_Work request_: The records sit below. Return every line in them that holds the word "class".

_Task material_:
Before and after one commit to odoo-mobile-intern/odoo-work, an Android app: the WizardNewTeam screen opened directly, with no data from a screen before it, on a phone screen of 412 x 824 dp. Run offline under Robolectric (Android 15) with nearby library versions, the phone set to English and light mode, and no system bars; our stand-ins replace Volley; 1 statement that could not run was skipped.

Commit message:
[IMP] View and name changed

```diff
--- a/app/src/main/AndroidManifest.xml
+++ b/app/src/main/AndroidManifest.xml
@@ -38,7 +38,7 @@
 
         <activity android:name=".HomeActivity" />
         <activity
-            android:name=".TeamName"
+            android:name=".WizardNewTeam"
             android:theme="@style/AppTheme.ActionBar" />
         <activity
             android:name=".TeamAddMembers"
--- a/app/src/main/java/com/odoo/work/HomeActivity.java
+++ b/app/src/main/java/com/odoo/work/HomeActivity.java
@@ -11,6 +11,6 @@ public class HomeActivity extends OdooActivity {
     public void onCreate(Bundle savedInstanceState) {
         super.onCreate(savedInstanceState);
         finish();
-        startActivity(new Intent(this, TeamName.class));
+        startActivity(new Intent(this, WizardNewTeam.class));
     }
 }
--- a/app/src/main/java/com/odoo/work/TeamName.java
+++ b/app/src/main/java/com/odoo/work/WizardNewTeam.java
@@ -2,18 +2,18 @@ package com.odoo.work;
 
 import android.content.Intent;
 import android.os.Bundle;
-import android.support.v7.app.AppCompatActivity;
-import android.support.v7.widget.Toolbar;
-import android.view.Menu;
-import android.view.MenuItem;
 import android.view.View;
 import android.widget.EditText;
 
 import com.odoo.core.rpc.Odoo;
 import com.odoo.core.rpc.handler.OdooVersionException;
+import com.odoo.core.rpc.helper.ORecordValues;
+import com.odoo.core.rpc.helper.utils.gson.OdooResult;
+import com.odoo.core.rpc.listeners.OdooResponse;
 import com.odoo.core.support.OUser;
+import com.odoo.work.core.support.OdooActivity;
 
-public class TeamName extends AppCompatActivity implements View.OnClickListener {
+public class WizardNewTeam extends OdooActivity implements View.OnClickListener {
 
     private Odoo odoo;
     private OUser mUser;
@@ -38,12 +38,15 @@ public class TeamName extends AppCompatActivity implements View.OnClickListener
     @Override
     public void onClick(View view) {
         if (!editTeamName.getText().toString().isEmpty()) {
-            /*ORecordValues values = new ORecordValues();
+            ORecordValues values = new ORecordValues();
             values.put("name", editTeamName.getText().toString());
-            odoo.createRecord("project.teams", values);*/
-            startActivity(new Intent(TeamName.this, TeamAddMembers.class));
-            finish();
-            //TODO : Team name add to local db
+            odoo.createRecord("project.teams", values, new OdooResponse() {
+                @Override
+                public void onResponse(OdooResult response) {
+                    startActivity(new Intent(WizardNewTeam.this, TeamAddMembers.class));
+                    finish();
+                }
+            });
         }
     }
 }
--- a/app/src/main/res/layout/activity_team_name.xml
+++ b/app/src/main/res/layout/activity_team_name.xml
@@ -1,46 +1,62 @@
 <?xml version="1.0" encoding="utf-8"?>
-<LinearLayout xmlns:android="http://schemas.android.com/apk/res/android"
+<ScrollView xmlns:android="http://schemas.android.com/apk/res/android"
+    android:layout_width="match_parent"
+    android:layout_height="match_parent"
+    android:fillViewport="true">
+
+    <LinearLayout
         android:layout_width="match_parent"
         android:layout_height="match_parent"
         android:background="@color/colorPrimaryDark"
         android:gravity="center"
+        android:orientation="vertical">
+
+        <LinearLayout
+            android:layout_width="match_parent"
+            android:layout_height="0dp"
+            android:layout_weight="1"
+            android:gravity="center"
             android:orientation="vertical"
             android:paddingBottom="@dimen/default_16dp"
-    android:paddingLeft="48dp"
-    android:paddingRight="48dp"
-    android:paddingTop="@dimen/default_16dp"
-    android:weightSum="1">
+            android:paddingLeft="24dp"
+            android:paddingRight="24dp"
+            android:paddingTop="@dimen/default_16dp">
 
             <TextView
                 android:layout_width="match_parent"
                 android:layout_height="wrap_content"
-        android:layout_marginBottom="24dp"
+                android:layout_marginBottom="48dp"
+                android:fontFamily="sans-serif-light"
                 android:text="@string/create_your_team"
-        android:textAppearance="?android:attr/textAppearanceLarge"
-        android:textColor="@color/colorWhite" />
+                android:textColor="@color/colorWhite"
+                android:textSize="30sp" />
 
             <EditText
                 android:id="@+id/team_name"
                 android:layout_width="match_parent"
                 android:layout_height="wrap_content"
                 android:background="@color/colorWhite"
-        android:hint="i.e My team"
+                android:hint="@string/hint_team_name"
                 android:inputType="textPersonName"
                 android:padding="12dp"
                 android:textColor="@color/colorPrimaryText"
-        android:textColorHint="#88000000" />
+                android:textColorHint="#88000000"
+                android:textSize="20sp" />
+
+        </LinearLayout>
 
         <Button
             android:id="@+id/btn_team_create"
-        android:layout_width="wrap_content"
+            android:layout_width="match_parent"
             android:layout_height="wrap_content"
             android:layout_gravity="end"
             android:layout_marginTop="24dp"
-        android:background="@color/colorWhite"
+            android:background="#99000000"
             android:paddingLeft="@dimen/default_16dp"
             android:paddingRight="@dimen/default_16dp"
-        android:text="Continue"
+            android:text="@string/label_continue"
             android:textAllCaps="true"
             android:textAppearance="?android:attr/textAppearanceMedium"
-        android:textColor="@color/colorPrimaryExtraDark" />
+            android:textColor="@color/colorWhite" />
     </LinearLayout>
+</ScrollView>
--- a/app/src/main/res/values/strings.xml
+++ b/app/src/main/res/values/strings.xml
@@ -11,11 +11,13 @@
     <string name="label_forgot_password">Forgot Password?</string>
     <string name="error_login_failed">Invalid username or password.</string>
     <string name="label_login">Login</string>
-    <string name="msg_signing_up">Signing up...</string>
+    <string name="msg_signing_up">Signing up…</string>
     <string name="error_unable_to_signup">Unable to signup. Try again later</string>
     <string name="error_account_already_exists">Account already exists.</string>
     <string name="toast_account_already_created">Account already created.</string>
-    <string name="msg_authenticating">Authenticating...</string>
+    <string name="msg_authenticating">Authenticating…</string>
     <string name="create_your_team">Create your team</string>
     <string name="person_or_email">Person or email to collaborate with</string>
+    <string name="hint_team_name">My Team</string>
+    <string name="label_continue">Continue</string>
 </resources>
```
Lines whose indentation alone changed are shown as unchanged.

...

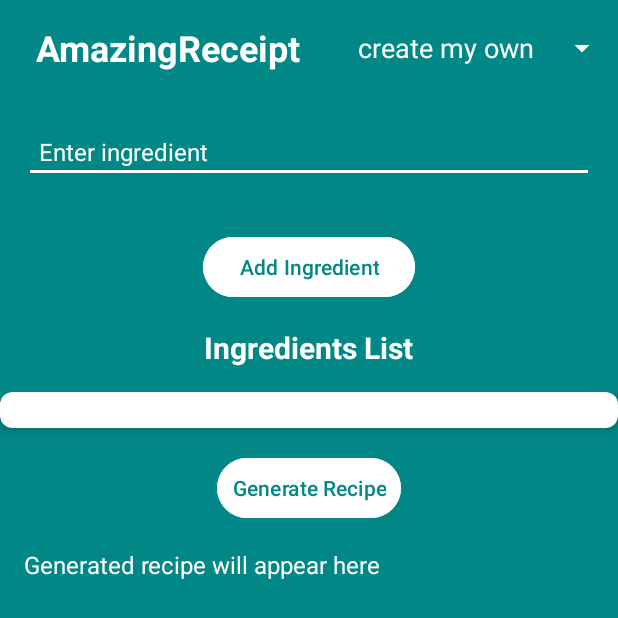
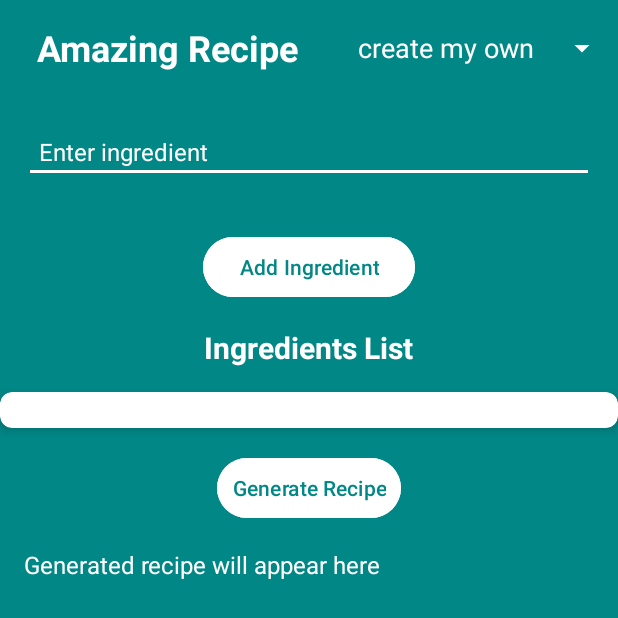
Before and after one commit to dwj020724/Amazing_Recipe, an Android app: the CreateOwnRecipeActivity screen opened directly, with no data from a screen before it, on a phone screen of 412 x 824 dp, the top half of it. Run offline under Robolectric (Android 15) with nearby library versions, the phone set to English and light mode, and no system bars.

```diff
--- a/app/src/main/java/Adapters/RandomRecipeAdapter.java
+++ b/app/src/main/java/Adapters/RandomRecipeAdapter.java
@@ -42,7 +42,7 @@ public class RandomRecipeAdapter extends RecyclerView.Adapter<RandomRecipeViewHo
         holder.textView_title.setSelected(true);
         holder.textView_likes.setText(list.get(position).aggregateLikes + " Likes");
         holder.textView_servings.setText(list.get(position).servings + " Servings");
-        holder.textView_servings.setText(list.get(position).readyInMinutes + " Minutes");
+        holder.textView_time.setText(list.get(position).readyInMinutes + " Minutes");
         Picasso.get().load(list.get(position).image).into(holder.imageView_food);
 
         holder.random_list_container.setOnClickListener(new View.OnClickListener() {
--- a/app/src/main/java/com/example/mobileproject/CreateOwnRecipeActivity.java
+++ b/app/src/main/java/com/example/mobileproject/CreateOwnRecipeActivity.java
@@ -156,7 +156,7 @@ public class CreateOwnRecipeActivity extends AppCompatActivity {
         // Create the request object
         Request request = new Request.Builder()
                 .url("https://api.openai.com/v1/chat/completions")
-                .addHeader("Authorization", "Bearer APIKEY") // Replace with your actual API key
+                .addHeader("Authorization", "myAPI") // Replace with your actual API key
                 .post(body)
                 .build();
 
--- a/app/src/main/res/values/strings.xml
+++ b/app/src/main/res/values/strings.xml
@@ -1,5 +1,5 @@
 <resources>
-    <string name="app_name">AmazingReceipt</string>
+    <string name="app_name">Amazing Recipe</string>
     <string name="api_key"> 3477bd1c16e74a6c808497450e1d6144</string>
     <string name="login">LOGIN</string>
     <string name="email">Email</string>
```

_Response area_:
@@ -11,6 +11,6 @@ public class HomeActivity extends OdooActivity {
-        startActivity(new Intent(this, TeamName.class));
+        startActivity(new Intent(this, WizardNewTeam.class));
-public class TeamName extends AppCompatActivity implements View.OnClickListener {
+public class WizardNewTeam extends OdooActivity implements View.OnClickListener {
@@ -38,12 +38,15 @@ public class TeamName extends AppCompatActivity implements View.OnClickListener
-            startActivity(new Intent(TeamName.this, TeamAddMembers.class));
+                    startActivity(new Intent(WizardNewTeam.this, TeamAddMembers.class));
@@ -42,7 +42,7 @@ public class RandomRecipeAdapter extends RecyclerView.Adapter<RandomRecipeViewHo
@@ -156,7 +156,7 @@ public class CreateOwnRecipeActivity extends AppCompatActivity {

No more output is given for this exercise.